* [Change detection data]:
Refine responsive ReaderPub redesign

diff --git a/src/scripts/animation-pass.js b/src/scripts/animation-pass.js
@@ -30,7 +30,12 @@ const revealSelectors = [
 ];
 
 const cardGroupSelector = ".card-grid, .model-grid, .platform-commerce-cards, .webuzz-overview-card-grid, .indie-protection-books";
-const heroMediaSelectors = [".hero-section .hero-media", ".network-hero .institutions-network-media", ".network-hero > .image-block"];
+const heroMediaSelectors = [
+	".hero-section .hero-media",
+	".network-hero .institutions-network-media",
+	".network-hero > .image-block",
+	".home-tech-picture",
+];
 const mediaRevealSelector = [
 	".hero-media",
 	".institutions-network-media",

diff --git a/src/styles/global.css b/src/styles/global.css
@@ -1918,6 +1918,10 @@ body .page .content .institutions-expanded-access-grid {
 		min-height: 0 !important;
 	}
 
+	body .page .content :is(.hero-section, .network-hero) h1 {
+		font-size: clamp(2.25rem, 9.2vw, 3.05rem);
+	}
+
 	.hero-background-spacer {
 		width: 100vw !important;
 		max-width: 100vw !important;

---

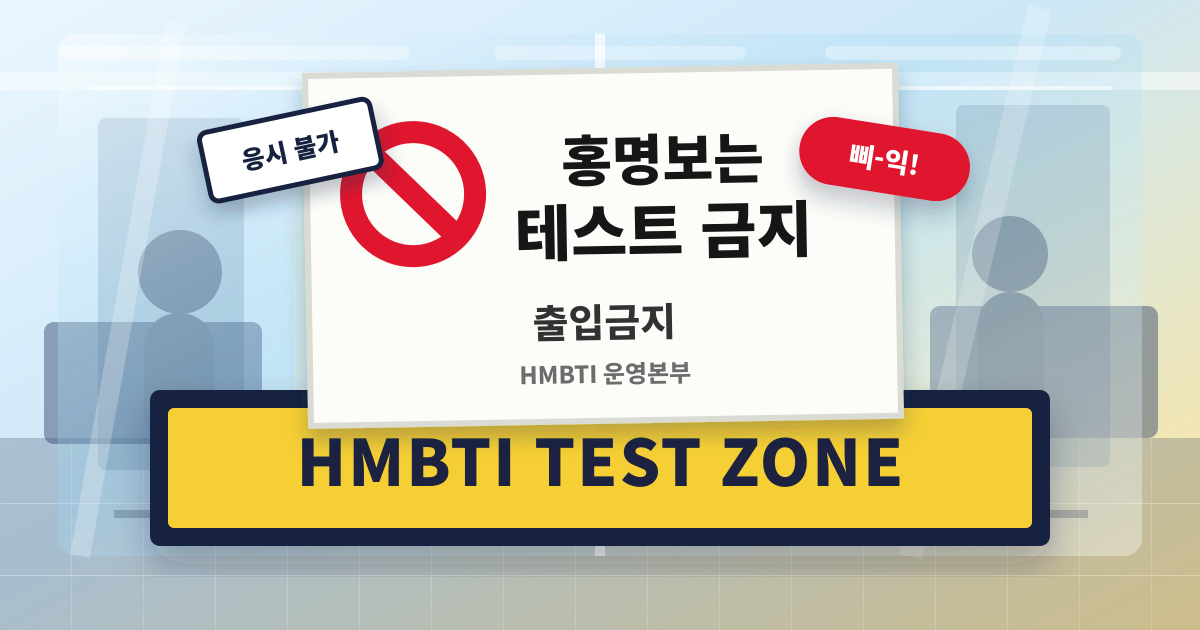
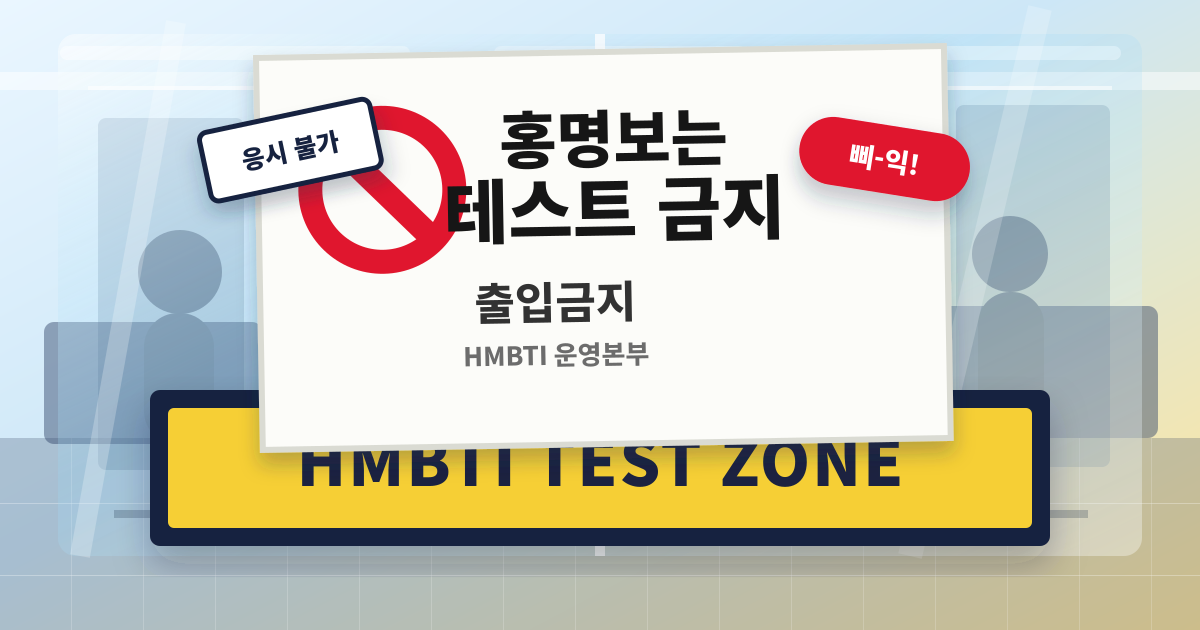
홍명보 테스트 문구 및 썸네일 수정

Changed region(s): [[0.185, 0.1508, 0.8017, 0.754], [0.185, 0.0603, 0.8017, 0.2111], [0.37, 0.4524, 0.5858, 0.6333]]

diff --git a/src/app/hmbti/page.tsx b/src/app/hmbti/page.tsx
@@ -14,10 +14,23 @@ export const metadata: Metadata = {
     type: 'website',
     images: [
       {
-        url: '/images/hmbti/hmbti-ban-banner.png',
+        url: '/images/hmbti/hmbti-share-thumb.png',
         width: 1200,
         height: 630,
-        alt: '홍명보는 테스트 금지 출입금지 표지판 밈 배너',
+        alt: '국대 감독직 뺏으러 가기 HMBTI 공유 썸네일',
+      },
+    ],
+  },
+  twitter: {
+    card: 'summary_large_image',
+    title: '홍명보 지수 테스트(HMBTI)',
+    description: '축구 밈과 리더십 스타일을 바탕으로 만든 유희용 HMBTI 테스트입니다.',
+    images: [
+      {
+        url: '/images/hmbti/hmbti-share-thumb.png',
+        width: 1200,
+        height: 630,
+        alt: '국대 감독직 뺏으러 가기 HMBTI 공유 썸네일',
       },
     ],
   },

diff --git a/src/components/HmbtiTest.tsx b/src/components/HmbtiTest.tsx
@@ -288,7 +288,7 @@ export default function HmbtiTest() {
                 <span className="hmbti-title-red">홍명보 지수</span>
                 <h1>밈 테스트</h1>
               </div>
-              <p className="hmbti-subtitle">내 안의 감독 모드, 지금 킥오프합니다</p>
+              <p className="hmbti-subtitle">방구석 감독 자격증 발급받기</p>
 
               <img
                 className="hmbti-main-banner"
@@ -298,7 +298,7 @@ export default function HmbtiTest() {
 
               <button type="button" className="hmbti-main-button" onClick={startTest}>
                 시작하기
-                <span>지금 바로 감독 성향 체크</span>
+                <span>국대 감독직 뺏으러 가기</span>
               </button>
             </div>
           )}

* [How to complete this task]: Check the data above and report how many lines include the word "card", using a bare number.

* [Your solution]: 2